Wellbutrin, Desyrel, and Effexor. Classes differ in their mechanisms of action and side effects. However, they all have several things in common. They are effective in reducing depressive symptoms in 60 to 80 percent of the persons who use them. They also take from a month to six weeks to produce their full effects, although there can be side effects and changes in mood can occur much sooner.
In this chapter, I'll discuss the different classes of drugs before taking a closer look at the issue of side effects.
The tricyclic drugs were the first antidepressant medications. They dominated the market for more than twenty years, and are still used today, though less frequently. They work by desensitizing a receptor in the neuron that absorbs the neurotransmitters norepinephrine and dopamine into the cells. This results in higher levels of these two chemicals in the synapse, and consequent improvements in mood.
The first one in this category was imipramine hydrochloride (Tofranil). More recent additions to this group include amitriptyline hydrochloride (Elavil, Limbitrol, Endep), desipramine hydrochloride (Norpramin), doxepin hydrochloride (Adapin, Sinequan), nortriptyline hydrochloride (Pamelor, Aventyl), and protriptyline hydrochloride (Vivactil).
A serious problem with the tricyclics is their level of side effects, particularly in patients over age sixty-five. They interfere with the body's control of blood pressure, which can lead to dizziness and even fainting spells. The drowsiness they produce makes it hazardous to drive. Some patients experience arrhythmias, or irregularities in heartbeat, as well. Additional side effects include sedation, dry mouth, blurred vision, confusion, weight gain, flulike symptoms, sweating, rashes, nausea, constipation or diarrhea, difficulty with urination, impotence or impaired erection in men, inhibited orgasm in women, nightmares, and anxiety.
Due to these effects, tricyclics are not usually prescribed, except when cost is a consideration, since they are considerably cheaper than the SSRIs. Because the tricyclics are an older class of drug, their patents have already run out, and the generic brands are more competitively priced. Some doctors will prescribe either doxepin or desipramine to be taken at bedtime in order to counter the insomnia that often occurs with Prozac.
The Monoamine Oxidase Inhibitors

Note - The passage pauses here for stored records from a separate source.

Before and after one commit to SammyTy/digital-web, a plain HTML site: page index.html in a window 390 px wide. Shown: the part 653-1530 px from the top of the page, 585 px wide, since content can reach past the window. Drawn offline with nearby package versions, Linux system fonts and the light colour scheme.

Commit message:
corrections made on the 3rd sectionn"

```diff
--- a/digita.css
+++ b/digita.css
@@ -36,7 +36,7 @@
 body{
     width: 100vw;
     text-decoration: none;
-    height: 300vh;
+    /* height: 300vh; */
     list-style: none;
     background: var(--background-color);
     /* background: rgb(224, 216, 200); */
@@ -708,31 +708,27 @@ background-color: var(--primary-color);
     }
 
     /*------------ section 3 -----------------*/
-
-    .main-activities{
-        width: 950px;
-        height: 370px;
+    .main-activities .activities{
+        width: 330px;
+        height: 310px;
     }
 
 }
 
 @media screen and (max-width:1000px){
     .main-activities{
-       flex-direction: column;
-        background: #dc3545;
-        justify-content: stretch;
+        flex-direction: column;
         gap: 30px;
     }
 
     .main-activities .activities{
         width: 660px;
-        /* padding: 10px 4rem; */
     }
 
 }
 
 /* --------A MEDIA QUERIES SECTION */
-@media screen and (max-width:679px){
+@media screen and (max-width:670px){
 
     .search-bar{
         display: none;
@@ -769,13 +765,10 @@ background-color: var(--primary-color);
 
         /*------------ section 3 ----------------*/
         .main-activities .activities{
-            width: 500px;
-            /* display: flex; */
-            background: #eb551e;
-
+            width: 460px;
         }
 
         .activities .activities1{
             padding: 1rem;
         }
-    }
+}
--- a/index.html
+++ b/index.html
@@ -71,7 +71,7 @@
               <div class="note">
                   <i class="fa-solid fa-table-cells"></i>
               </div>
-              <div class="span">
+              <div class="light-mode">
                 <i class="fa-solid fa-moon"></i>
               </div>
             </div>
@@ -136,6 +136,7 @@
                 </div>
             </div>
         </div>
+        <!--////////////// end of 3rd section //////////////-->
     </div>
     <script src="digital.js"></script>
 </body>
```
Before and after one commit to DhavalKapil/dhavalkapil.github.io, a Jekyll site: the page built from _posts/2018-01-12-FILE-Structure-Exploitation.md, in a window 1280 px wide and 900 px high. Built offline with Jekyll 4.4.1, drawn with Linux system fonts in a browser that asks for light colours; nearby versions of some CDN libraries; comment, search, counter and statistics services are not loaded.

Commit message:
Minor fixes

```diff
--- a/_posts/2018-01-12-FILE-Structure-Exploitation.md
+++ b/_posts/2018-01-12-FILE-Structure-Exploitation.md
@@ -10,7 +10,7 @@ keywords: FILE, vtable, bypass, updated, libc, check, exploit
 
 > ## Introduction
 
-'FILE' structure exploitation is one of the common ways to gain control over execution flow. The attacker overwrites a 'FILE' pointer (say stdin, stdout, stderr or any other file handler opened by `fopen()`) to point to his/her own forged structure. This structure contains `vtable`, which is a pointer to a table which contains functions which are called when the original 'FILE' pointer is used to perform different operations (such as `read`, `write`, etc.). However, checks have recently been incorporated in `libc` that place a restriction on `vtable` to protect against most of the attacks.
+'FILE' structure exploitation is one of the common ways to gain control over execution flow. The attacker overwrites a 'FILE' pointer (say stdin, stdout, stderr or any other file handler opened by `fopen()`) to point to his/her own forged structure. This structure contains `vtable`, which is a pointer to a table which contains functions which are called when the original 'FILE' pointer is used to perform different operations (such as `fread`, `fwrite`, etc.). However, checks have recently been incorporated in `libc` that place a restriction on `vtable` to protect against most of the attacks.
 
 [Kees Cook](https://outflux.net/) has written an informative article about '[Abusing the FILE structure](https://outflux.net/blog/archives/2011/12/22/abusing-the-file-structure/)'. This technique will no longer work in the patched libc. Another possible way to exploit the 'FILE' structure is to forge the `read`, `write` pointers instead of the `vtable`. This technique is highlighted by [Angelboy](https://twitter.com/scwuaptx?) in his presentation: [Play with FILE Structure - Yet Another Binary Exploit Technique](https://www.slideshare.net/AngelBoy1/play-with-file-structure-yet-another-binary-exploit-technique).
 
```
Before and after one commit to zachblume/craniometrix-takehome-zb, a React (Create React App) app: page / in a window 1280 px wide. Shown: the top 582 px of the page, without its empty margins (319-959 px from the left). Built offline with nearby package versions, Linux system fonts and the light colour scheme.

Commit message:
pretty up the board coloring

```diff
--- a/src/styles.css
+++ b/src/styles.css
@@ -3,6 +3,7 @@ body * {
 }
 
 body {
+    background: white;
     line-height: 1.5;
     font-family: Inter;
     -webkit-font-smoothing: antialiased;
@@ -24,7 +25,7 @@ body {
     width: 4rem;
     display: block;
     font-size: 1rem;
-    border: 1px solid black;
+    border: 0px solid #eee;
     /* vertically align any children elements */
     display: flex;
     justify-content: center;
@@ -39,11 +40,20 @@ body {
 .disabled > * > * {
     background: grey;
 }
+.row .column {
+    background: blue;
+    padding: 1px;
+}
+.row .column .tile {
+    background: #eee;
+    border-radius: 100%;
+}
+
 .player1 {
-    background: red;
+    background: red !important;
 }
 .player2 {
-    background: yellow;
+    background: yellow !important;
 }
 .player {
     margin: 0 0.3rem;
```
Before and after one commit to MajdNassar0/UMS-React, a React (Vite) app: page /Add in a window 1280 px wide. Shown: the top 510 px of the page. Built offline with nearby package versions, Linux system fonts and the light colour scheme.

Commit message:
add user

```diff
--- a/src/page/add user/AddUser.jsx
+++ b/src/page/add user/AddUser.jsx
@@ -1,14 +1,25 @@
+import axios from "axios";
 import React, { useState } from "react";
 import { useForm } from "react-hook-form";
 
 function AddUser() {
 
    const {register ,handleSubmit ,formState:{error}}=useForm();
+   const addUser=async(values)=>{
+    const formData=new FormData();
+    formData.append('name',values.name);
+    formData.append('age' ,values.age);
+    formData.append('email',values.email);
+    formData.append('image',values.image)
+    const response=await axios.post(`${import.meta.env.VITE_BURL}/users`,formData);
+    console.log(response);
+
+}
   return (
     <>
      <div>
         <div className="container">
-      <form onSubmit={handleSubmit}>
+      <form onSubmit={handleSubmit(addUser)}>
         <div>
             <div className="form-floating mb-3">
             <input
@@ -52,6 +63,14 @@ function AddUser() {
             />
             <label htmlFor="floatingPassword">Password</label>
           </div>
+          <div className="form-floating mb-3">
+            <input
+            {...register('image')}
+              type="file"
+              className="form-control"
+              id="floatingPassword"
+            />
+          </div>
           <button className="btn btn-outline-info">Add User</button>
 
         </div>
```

The monoamine oxidase inhibitors, or MAOIs, have a different mechanism of action than the other antidepressants. They work by reducing the quantity of the enzyme MAO within the synapse. The function of the enzyme is to help transport neurotransmitters, particularly norepinephrine, into the neurons. When MAO is inhibited, there is a greater supply of neurotransmitters in the synapse. This usually results in a reduction of depressive symptoms. The MAOIs seem to be particularly effective for atypical depression, in which depression is accompanied by oversleeping, overeating, and anxiety. This class of antidepressant includes phenelzine sulfate (Nardil) and tranylcypromine sulfate (Parnate).